Altuzarra SS17. Photographed by Jamie McCartney / Getty Images


How New York Fashion Week Has Changed Over The Last Decade

You might not even recognize NYFW from 10 years ago

Each year, fashion week promises to be bigger and better than it was the season before. Designers recruit more and more big names to attend their shows (hashtag Kardashians) and double their audiences by expanding outside the confines of typical show venues (even infiltrating the digital realm).

One way to ensure you have a seat front and center at fashion week is to follow along online because you can usually count on the action being documented by the fashion-savvy crowds that attend the shows, like with this video I shared to Instagram of Rebecca Minkoff’s SS17 show, which took place on the streets of SoHo.

Of course, most of the responses I received on this video had less to do with the clothing and more to do with the atmosphere, specifically how many cell phones could be seen on the periphery of the runway—yet another example of how today's runway shows are different from those of the past.

How, then, are designers, bloggers, editors, and fashion-loving New Yorkers responding to the ever-changing nature of fashion week? To find out, we decided to take a brief look back at the past decade of New York Fashion Week to see how its current iteration came into being.

It seems, 2006 was a much simpler time for fashion. It’s what early Project Runway lovers knew as Olympus Fashion Week, a name given as the result of the company's sponsorship of the shows that took place at New York’s Bryant Park. The park is centrally located in midtown Manhattan and twice a year designers would show their collections at the beloved “tents.” Want to know the craziest part of fashion week 10 years ago? The iPhone didn't even exist. Like, I genuinely can’t imagine fashion week without iPhones now.

In 2007, it was out with cameras and in with cars. Mercedes-Benz took the Olympus’s spot as the main sponsor of fashion week. But more importantly, people finally had iPhones and Twitter. Thank god. While they may have been optional accessories at the time, an iPhone and a Twitter handle are now must-haves when attending shows. 

The next two years revealed a drastic shift in the traditional fashion week model: Whereas in the past the front rows were reserved for seasoned fashion editors, showgoers started noticing some new faces occupying the coveted seats. Fashion bloggers, previously seen as mostly irrelevant, suddenly started showing up in photos next to editors like Anna Wintour. A few such as BryanBoy and Tommy Ton even brought computers to post of-the-moment updates to their sites. 

From left to right: Fashion bloggers Aimee Song, Danielle Bernstein, and Jacey Duprie. Photographed by Astrid Stawiarz / Getty Images
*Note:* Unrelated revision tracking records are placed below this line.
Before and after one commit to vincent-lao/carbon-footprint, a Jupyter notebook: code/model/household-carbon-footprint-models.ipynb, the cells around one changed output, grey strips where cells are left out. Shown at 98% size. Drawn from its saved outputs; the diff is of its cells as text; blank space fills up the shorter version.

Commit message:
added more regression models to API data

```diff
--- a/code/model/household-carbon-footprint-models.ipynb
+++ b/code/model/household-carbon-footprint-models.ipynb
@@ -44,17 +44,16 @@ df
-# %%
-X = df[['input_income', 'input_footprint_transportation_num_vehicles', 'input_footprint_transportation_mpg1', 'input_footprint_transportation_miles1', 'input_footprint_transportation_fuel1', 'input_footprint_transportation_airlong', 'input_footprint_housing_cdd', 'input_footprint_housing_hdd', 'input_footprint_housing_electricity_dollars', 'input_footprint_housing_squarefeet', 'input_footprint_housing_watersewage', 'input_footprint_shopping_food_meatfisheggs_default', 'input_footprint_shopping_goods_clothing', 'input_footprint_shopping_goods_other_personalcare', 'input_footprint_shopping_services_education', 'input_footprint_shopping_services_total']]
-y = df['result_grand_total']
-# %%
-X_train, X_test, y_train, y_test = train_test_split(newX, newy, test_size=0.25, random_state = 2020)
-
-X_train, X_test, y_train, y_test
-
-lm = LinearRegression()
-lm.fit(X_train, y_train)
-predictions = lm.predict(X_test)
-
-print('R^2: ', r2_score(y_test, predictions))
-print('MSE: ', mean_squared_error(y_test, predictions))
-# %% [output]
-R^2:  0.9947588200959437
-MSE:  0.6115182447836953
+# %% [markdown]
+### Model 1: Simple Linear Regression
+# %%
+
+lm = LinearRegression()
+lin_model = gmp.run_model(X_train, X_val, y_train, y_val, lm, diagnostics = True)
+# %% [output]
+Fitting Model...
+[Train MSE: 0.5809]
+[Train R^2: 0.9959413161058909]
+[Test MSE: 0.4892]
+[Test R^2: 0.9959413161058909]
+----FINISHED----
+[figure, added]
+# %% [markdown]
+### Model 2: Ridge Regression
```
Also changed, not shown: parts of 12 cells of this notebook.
Come 2010, and it was time for another venue change. The shows moved from Bryant Park to cultural institution Lincoln Center, located on Manhattan's Upper West Side. The venue shift seemed to satisfy viewers in terms of size, but many found it hard to adjust to the location and vibe, with some designers opting to show independently downtown. Also, Instagram launched the same year; a definite turning point for all future fashion weeks. 

New York began to adopt a new practice that they had seen in London during the spring of 2011: the live stream. When designers began live streaming their shows, this allowed brands to reach a wider audience than ever before. It also gave people the chance to make comments, like "Did you see how the fabrics moved at Wang? They were so beautiful," and leave their friends wondering how they were able to witness such historically exclusive fashion moments. Snapchat also launched this year, but wasn't widely used in the context of fashion week at that point, primarily because we already had Instagram, and who are you to tell us we need another new app? 

In 2012, the pressing question of traditional runway show versus the presentation became commonplace. There have always been a few designers who have preferred the presentation format, but in the last few years, more and more designers seem to have come on board with presentations rather than runway shows, and we can sort of see why. First of all, the abandonment of Lincoln Center left the shows with no central location, meaning it would take longer for everyone to travel between venues. Presentations often have two hours of time blocked off so that press has more flexibility in terms of both arrival and departure. Not to mention, presentations are easier to photograph, letting viewers see clothing up close, and, best of all: no seating charts. (Somewhere, a PR rep breaths a sigh of relief.)

Tanya Taylor SS17 Presentation. Photographed by Astrid Stawiarz / Getty Images.

In the last three years, fashion week has been entirely social media centered. Brands reveal behind-the-scenes details on Snapchat and celebrities and influencers (what are thoooose?) share selfies from the shows. MADE Fashion Week, formed by smaller designers who opted to show downtown during the Lincoln Center-era, is now at the forefront of fashion week. These shows occur at Milk Studios in the Meatpacking District and have an extremely competitive application process. 

Now, we're all caught up to 2016 where live streaming has become the norm, designers are boldly revealing see-now-buy-now strategies where customers can shop the collections straight from the runway, and shows take place everywhere in the city from galleries to studios and sometimes even in the great outdoor. And while even we can't help pulling out our phones to capture the magic moments that occur across the city, we definitely try to take time in between the chaos to live in the moment—even if we are also thinking about the future. In other words, we can't wait to see what fashion week will look like in 2026.